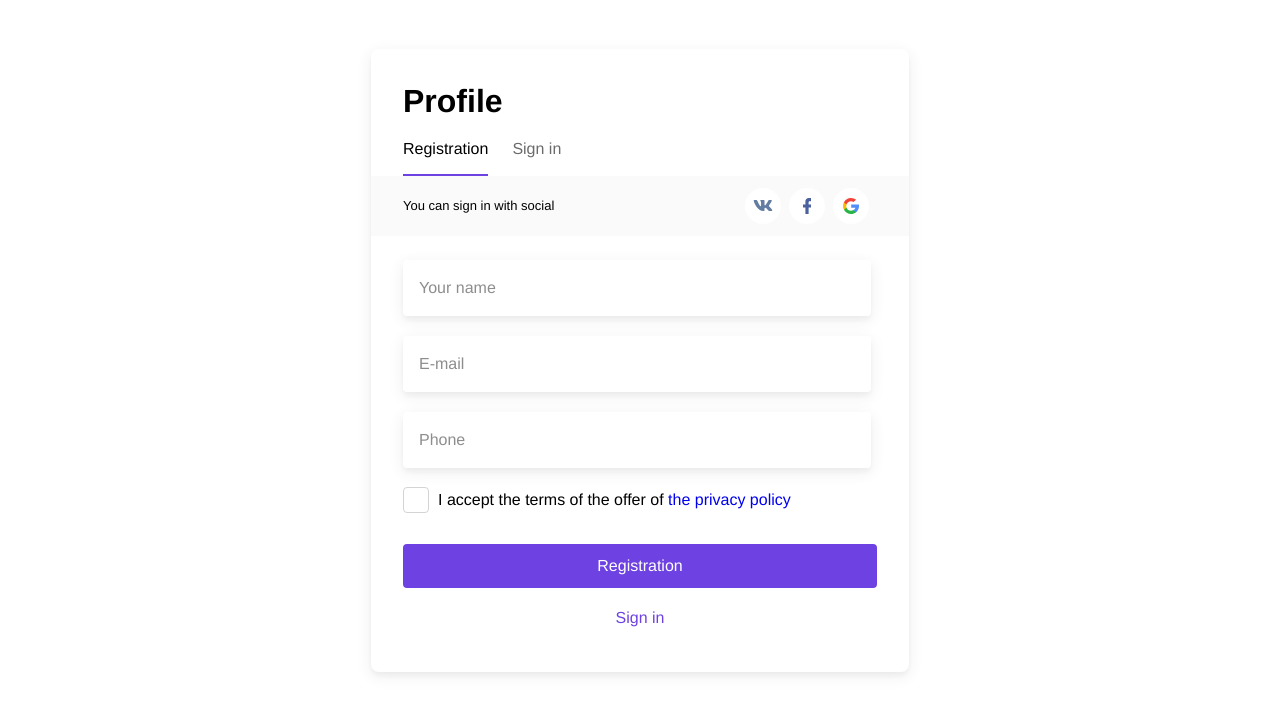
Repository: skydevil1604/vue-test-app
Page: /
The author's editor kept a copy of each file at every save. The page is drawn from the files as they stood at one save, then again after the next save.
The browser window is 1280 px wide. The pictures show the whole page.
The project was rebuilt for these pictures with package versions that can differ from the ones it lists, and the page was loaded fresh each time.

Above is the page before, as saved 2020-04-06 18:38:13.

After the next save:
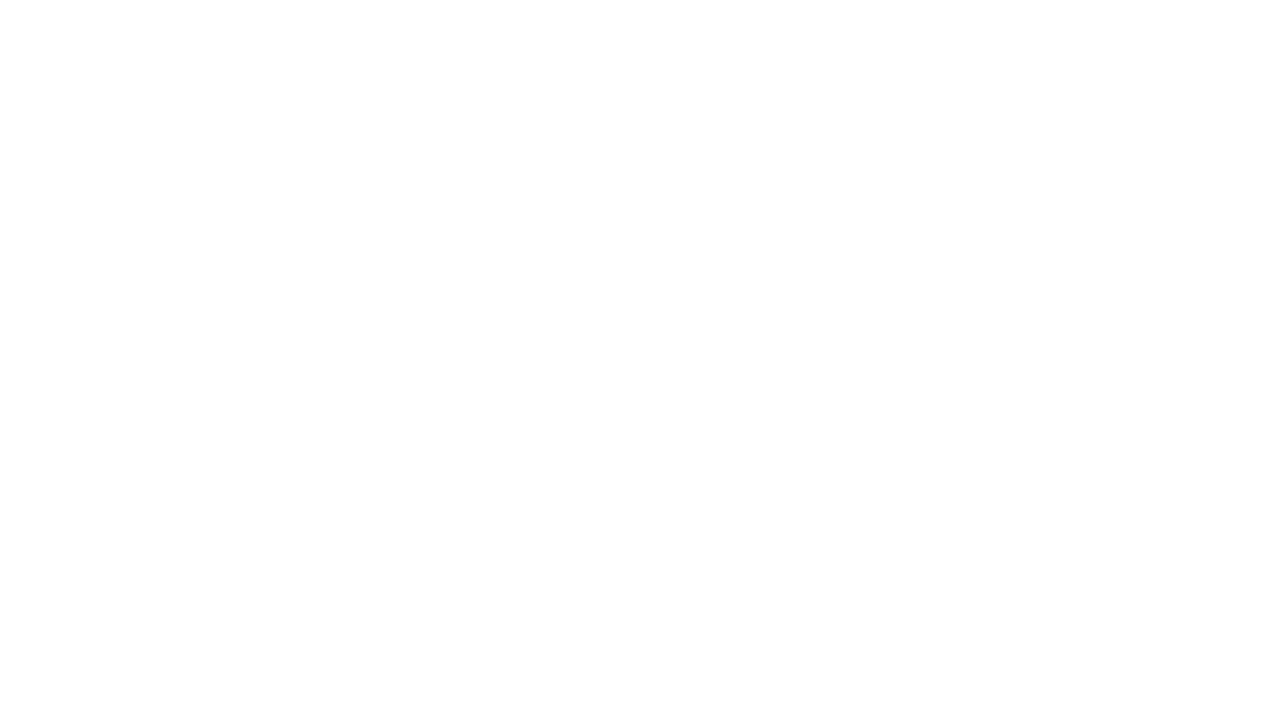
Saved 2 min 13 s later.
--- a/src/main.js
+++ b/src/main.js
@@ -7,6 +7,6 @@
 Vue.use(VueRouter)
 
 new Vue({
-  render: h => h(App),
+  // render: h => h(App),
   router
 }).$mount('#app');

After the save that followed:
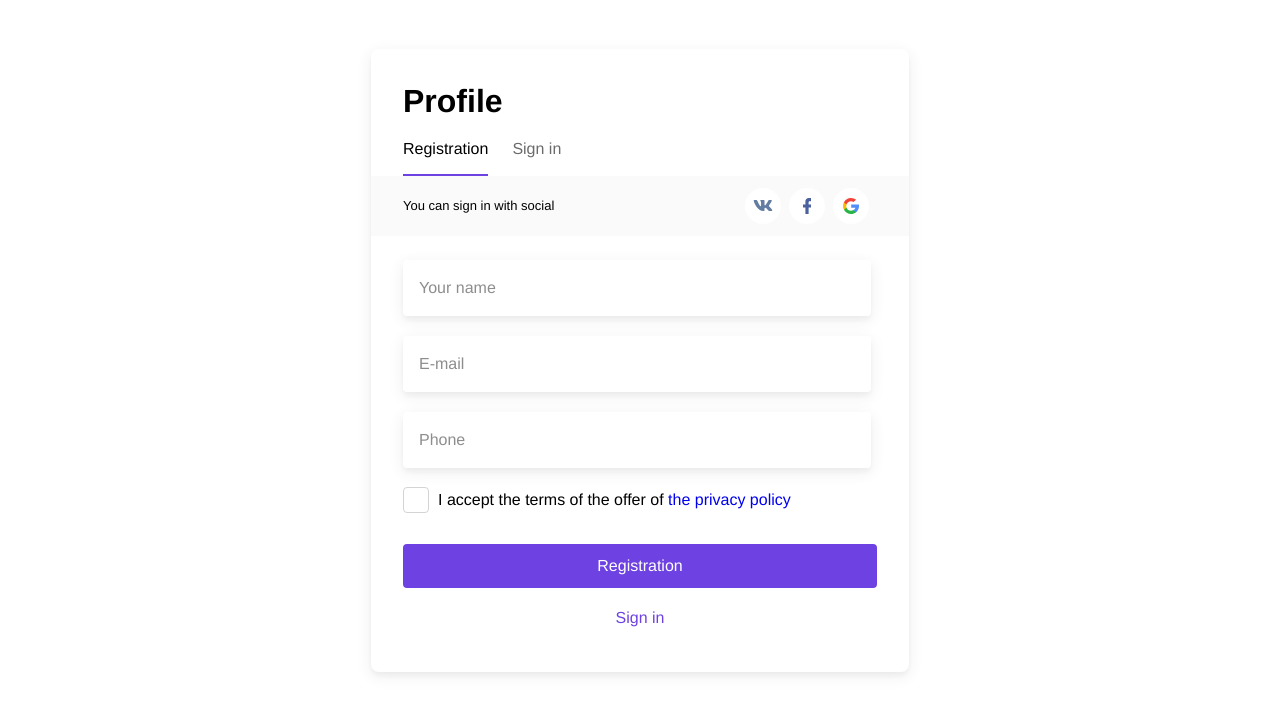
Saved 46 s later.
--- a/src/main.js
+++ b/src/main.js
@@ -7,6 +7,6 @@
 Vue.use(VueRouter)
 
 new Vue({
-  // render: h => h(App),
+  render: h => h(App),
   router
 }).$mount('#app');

════════════════════

### [DESCRIPTION OF THE TASK]
If a line in the data above holds the string "later", copy it.

### [TASK RESULT]
Saved 2 min 13 s later.
Saved 46 s later.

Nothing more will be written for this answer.